Date of Award

Spring 5-6-2014


John Van Buren


Over three million people call Long Island their home. With access to beautiful landscapes, world-renowned beaches, and proximity to New York City, it is no wonder that so many proudly call this geographic stretch of glacial till their home. However, throughout the years our actions do not necessarily reflect this affection we have to our home. Years of sprawl and human infestation across the island have resulted in widespread environmental degradation. Specifically, the water we drink and the beaches we enjoy have become endangered. I plan on studying the urban ecology of how intensified population growth led to the eutrophication of the estuaries of the south shore as well how it has impacted our sole source aquifer. The natural history of Long Island sets the scene for discussing how these environmental problems arose from colonial outpost to modern day suburb. These water issues are inextricably linked to the loss of the maritime economy that followed. Long Island is surrounded by three main water bodies – the Long Island Sound to the north, the Peconic Estuary to the East, and the South Shore Estuary Reserve to the south. For the purpose of keeping the scope of this thesis concise, I focus on the latter water body. We can utilize overarching ecological design principles in tandem with policy solutions to better live in the place where we live, as well as crucially needed water policies to solve Long Island’s groundwater problem, applying federal and state legislation. My solutions address renewable energy use for the Island by looking at the proposed Long Island Off-Shore Wind Farm. These issues of sustainability are important to address if we want a secure future on this island that we call home.

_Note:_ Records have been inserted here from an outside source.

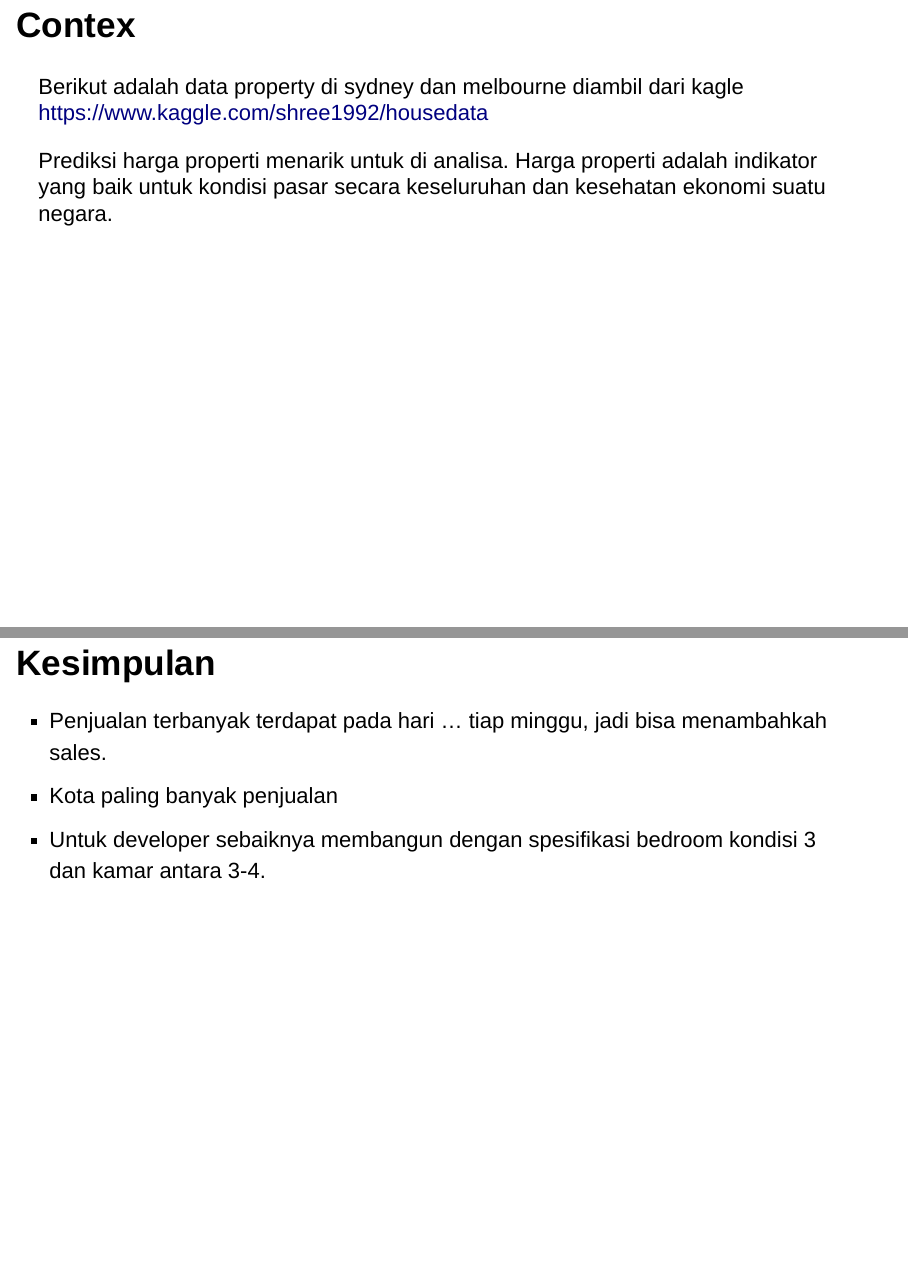
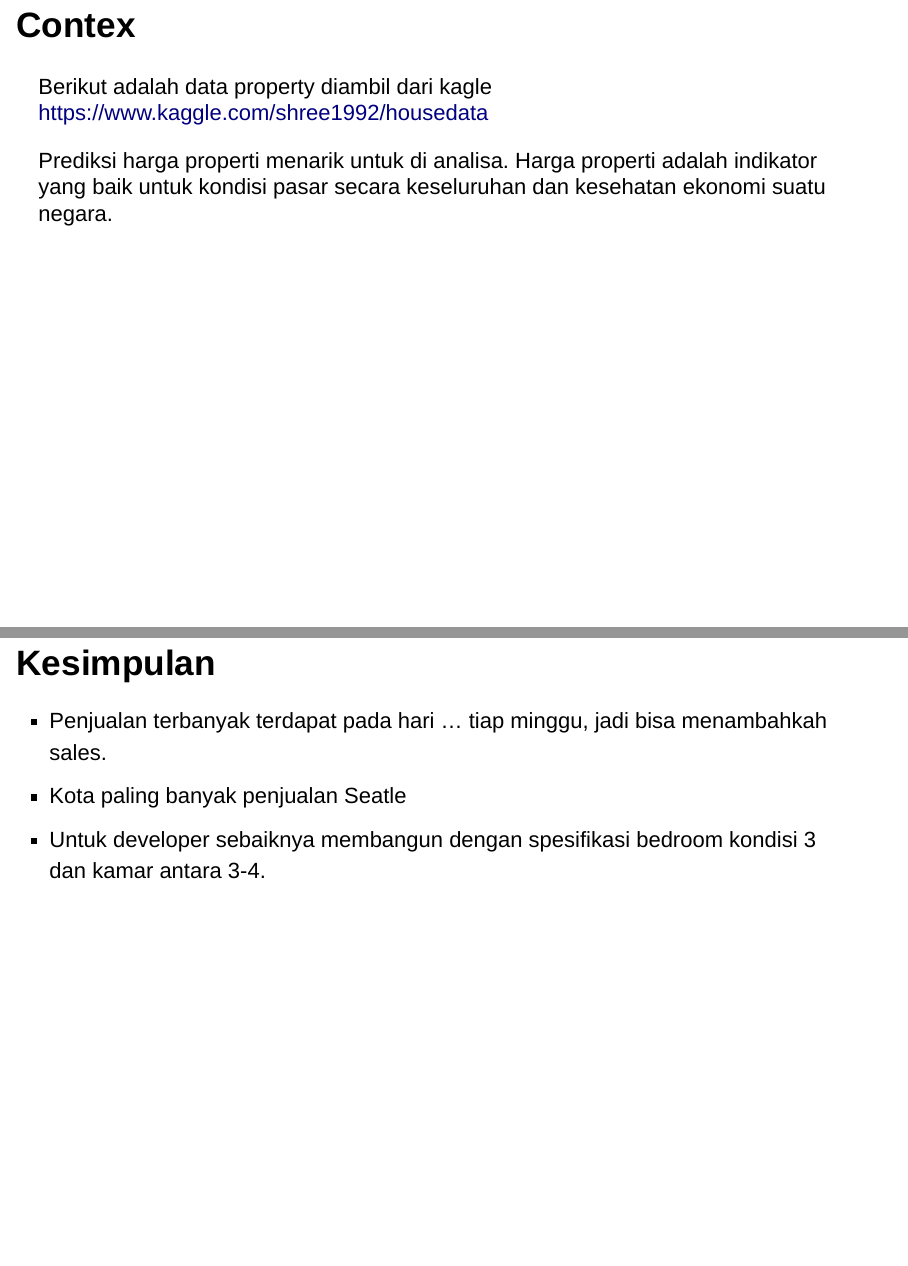
Before and after one commit to asharijuang/ds-property, an R Markdown document (presentasi.Rmd): pages 2 and 16 of 16, joined at a grey line. Rendered offline with R 4.5, knitr and Pandoc, with nearby package versions.

Commit message:
update readme

```diff
--- a/presentasi.Rmd
+++ b/presentasi.Rmd
@@ -40,7 +40,7 @@ juli <- ds %>%
 
 ## Contex
 
-Berikut adalah data property di sydney dan melbourne diambil dari kagle
+Berikut adalah data property diambil dari kagle
 https://www.kaggle.com/shree1992/housedata
 
 Prediksi harga properti menarik untuk di analisa. Harga properti adalah indikator yang baik untuk kondisi pasar secara keseluruhan dan kesehatan ekonomi suatu negara.
@@ -131,5 +131,5 @@ ggplot(eda, mapping = aes(condition, bedrooms)) +
 ## Kesimpulan
 
 - Penjualan terbanyak terdapat pada hari ... tiap minggu, jadi bisa menambahkah sales.
-- Kota paling banyak penjualan
+- Kota paling banyak penjualan Seatle
 - Untuk developer sebaiknya membangun dengan spesifikasi bedroom kondisi 3 dan kamar antara 3-4.
```
Also changed, not shown: README.md.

In this thesis, I strive to examine the effects of three million people living on an island with finite resources and how together and through exciting and innovative new designs we can create a more sustainable way of island life.